#### [Exercise objective]
Copy all lines in the material holding the string "reclassification".

#### [Source data]
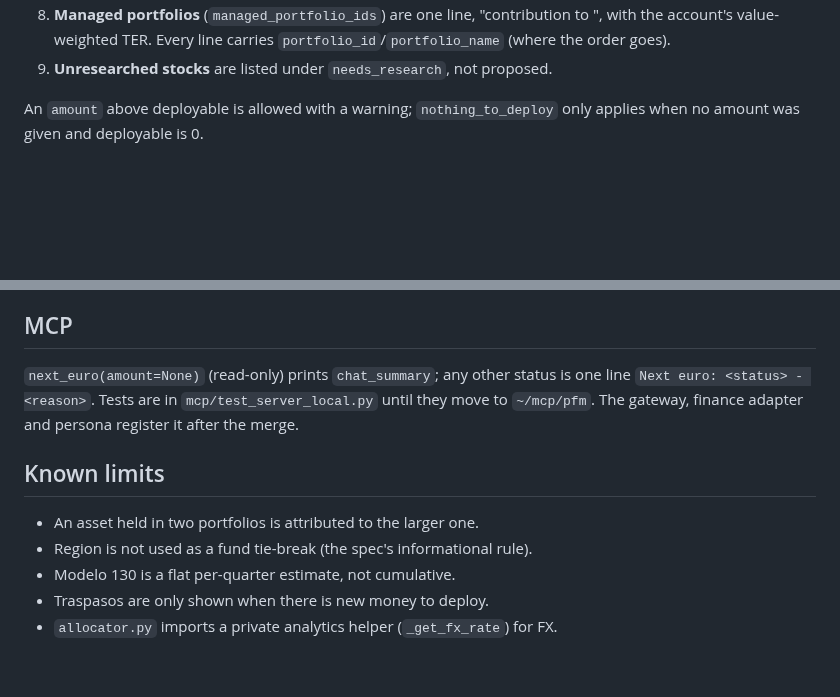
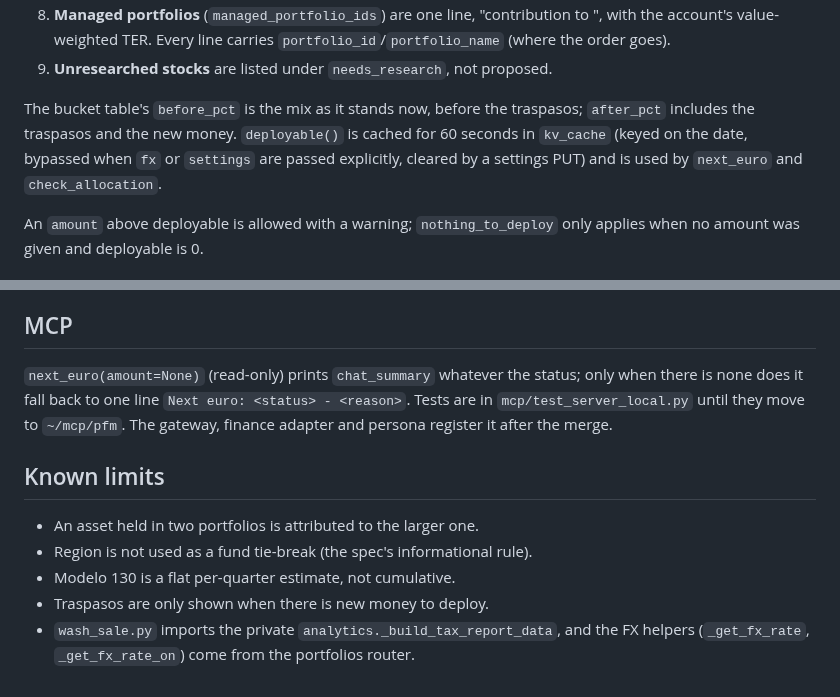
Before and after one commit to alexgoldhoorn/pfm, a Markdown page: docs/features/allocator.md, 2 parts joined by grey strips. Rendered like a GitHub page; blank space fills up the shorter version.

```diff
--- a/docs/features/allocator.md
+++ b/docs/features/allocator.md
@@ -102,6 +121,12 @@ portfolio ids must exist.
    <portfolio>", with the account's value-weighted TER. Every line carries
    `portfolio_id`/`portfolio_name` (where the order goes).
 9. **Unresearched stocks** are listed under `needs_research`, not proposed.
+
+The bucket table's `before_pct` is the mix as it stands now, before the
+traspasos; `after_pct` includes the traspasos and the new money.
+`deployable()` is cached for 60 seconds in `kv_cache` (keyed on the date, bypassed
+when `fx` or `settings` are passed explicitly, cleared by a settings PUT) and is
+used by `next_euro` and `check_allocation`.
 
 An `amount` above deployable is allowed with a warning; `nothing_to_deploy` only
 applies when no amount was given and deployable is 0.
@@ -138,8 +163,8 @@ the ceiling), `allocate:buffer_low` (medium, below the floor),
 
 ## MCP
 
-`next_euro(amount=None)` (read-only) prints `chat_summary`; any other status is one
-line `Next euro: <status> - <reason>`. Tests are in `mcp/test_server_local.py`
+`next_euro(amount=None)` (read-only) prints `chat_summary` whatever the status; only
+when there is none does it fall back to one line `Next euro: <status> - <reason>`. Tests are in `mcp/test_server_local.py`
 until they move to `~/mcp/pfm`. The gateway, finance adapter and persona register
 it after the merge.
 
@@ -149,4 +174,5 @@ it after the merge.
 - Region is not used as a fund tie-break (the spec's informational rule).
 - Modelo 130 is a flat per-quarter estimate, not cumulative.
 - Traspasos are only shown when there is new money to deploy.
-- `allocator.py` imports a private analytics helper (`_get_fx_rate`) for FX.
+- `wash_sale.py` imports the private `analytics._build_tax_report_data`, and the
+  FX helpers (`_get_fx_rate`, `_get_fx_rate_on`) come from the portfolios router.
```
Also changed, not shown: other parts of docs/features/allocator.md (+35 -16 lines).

* * *

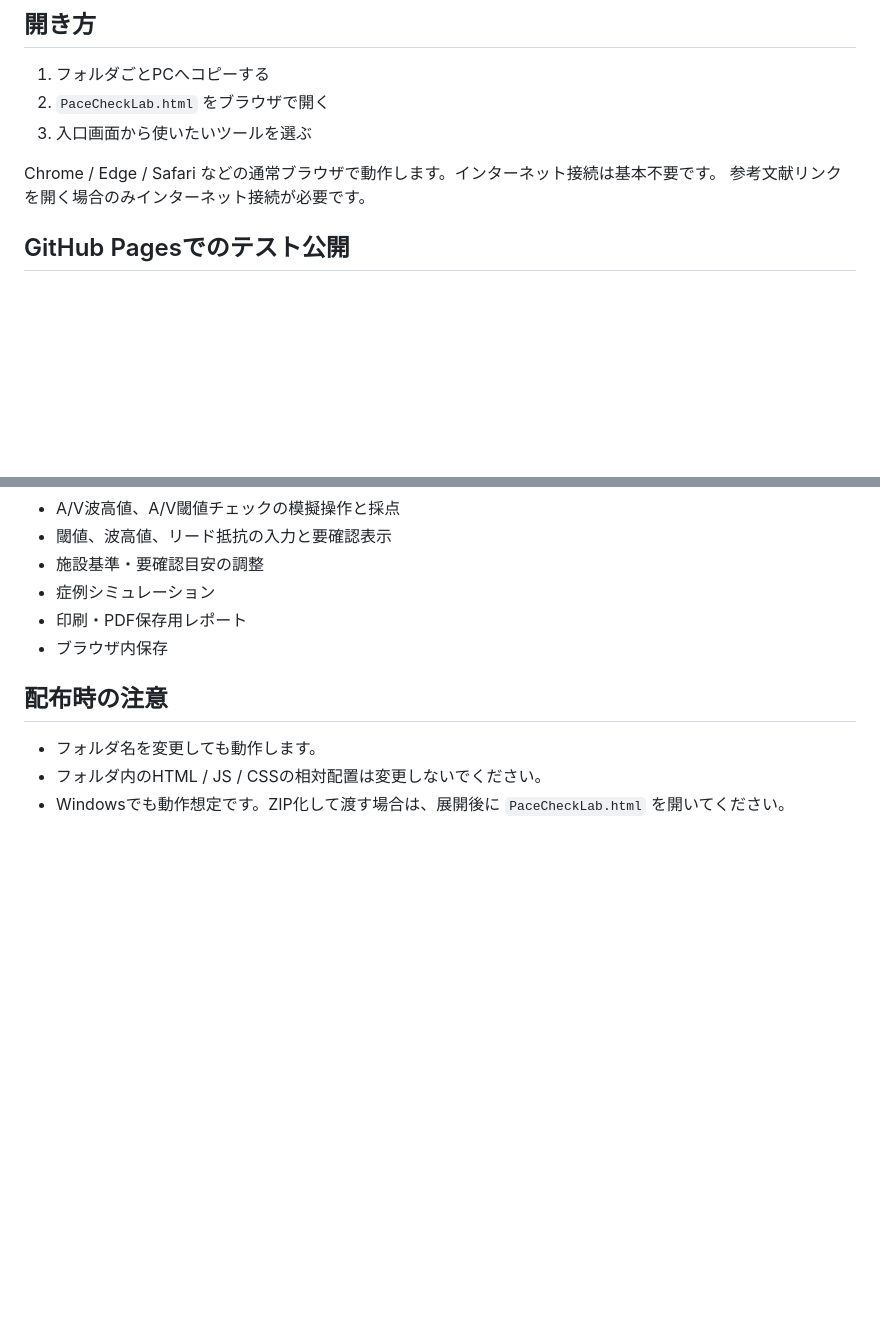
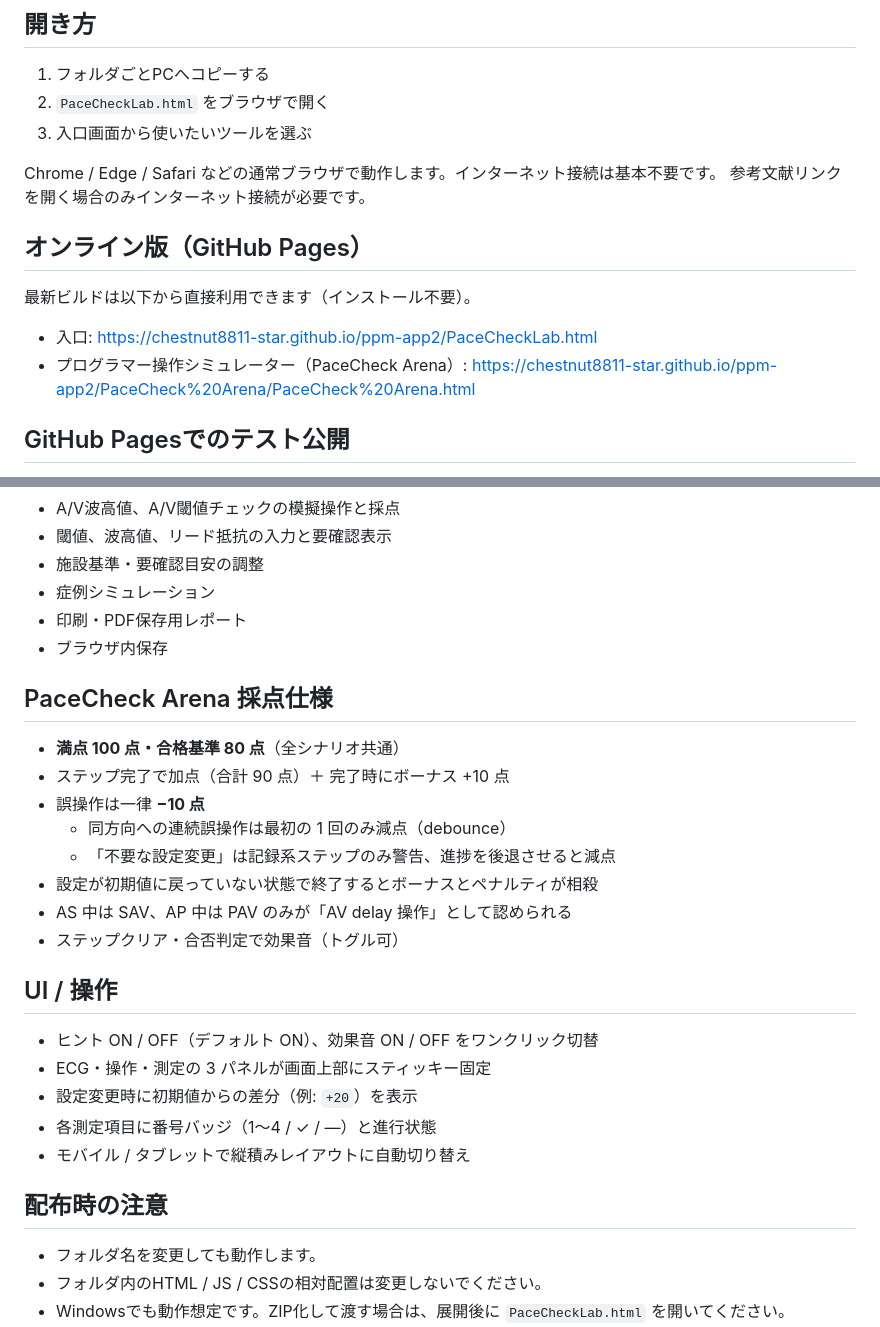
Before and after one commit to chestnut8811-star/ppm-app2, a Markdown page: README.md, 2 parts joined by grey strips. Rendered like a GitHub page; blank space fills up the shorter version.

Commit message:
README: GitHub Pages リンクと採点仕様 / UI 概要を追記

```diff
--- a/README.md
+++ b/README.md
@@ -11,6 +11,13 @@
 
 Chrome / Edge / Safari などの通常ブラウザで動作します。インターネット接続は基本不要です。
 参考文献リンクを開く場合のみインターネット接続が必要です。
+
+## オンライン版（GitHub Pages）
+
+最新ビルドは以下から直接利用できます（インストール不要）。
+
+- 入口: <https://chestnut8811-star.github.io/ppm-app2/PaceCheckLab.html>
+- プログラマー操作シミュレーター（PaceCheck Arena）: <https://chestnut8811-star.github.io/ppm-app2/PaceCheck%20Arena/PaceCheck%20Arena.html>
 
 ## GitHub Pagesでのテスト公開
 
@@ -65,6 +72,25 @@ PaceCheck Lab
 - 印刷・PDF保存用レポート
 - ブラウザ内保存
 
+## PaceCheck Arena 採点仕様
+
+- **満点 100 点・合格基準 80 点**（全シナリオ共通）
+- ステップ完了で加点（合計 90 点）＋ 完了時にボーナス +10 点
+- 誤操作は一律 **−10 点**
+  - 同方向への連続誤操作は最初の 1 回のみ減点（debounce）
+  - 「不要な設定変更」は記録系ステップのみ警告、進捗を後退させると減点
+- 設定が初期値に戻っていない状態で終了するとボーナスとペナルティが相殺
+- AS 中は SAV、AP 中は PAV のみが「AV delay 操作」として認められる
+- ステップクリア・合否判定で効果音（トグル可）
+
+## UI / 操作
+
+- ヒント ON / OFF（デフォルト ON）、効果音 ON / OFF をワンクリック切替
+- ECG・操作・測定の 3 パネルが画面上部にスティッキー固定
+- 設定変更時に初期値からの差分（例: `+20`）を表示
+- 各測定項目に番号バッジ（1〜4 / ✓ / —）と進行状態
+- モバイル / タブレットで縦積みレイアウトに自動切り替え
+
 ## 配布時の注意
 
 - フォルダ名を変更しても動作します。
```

==

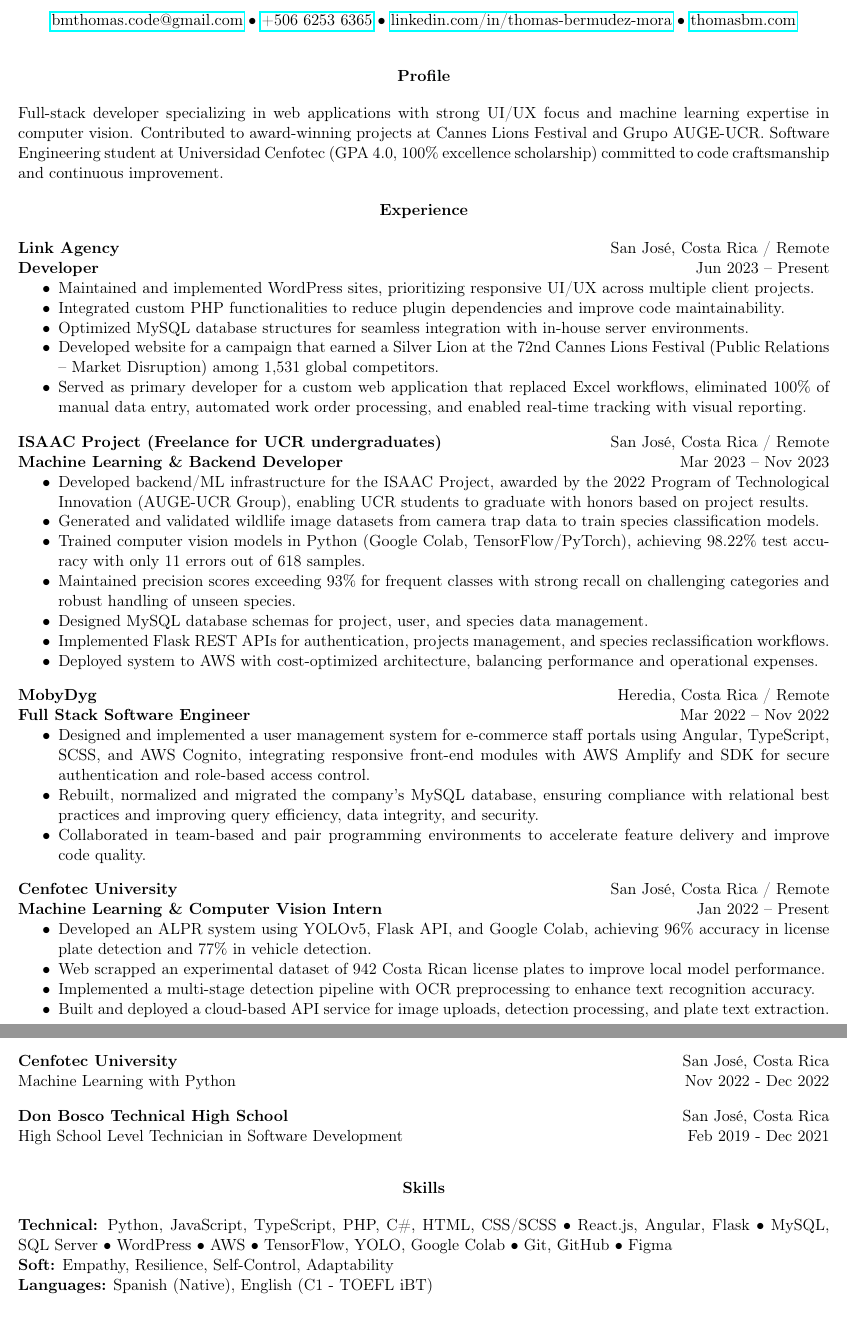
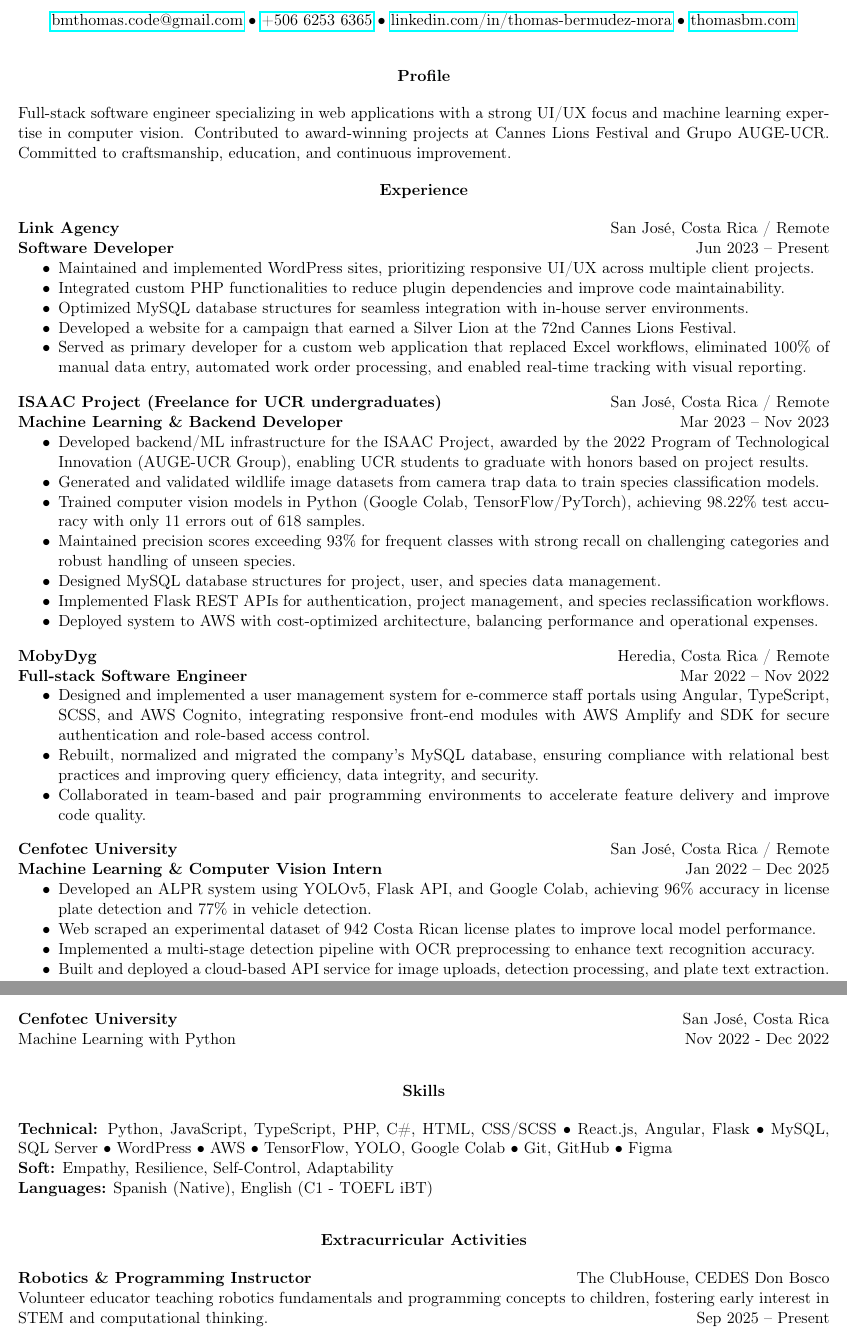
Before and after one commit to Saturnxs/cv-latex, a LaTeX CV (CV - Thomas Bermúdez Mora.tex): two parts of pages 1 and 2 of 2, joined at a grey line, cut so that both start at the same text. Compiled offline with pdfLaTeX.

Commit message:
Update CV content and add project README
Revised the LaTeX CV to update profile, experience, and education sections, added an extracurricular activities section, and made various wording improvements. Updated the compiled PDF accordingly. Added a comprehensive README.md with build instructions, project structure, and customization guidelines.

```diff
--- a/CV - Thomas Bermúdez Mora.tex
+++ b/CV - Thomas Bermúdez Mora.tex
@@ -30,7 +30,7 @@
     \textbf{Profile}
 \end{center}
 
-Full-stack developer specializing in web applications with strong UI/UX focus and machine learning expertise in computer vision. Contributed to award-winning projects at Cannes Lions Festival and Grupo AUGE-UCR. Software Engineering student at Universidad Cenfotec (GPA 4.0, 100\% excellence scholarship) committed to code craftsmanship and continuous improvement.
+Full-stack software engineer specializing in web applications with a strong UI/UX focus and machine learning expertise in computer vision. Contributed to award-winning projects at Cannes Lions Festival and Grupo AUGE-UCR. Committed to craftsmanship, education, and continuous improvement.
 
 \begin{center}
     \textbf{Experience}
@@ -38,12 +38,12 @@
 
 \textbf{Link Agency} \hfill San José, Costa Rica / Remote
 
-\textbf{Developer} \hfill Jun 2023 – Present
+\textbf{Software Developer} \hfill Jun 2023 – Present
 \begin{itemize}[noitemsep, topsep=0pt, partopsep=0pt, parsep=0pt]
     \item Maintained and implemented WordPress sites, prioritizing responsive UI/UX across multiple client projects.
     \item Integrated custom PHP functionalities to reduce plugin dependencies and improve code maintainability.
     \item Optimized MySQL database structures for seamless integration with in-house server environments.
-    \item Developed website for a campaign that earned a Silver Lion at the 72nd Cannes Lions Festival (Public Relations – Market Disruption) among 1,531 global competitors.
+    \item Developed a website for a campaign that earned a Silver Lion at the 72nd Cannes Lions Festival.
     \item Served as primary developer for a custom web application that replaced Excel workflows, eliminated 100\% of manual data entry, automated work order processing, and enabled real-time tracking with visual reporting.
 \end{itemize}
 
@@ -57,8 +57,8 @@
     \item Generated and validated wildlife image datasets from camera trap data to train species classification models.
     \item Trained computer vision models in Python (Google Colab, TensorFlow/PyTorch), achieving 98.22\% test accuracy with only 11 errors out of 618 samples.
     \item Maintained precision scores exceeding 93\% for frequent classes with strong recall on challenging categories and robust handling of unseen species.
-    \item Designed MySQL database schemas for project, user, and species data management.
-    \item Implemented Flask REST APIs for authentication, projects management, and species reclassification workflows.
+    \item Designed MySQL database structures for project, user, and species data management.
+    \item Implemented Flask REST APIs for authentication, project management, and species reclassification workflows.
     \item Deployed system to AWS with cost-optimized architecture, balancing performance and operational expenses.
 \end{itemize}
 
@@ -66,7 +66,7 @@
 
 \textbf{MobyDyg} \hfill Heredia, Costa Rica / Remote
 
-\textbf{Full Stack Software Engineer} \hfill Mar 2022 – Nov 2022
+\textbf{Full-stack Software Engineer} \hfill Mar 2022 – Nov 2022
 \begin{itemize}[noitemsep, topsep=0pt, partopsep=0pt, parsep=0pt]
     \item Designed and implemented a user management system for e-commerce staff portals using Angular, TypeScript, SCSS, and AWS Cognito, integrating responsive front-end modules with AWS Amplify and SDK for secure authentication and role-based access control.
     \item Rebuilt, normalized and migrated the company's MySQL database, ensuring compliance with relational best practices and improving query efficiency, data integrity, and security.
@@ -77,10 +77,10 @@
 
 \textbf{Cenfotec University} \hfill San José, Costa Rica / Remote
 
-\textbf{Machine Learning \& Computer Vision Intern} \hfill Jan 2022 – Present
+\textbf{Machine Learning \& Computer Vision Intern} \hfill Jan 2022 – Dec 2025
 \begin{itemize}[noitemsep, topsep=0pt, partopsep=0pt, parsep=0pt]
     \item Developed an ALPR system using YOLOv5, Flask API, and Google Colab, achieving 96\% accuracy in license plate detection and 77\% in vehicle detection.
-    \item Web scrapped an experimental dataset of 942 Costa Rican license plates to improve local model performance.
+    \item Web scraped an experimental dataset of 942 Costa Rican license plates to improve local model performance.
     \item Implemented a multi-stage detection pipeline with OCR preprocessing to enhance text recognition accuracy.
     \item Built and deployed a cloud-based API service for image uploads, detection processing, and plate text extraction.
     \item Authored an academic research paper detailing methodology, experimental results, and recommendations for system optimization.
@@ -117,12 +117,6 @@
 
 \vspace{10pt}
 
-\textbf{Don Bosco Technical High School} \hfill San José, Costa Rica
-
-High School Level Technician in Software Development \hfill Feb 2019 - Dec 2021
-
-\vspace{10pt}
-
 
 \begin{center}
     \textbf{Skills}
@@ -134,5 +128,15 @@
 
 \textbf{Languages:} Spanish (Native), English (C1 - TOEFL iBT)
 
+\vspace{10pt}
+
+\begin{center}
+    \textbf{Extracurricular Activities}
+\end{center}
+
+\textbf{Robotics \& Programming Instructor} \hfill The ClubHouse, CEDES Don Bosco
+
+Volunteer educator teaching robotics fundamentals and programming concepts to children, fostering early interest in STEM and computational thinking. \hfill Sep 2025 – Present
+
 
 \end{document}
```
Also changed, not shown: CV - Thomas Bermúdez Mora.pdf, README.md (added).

#### [Response]
-    \item Implemented Flask REST APIs for authentication, projects management, and species reclassification workflows.
+    \item Implemented Flask REST APIs for authentication, project management, and species reclassification workflows.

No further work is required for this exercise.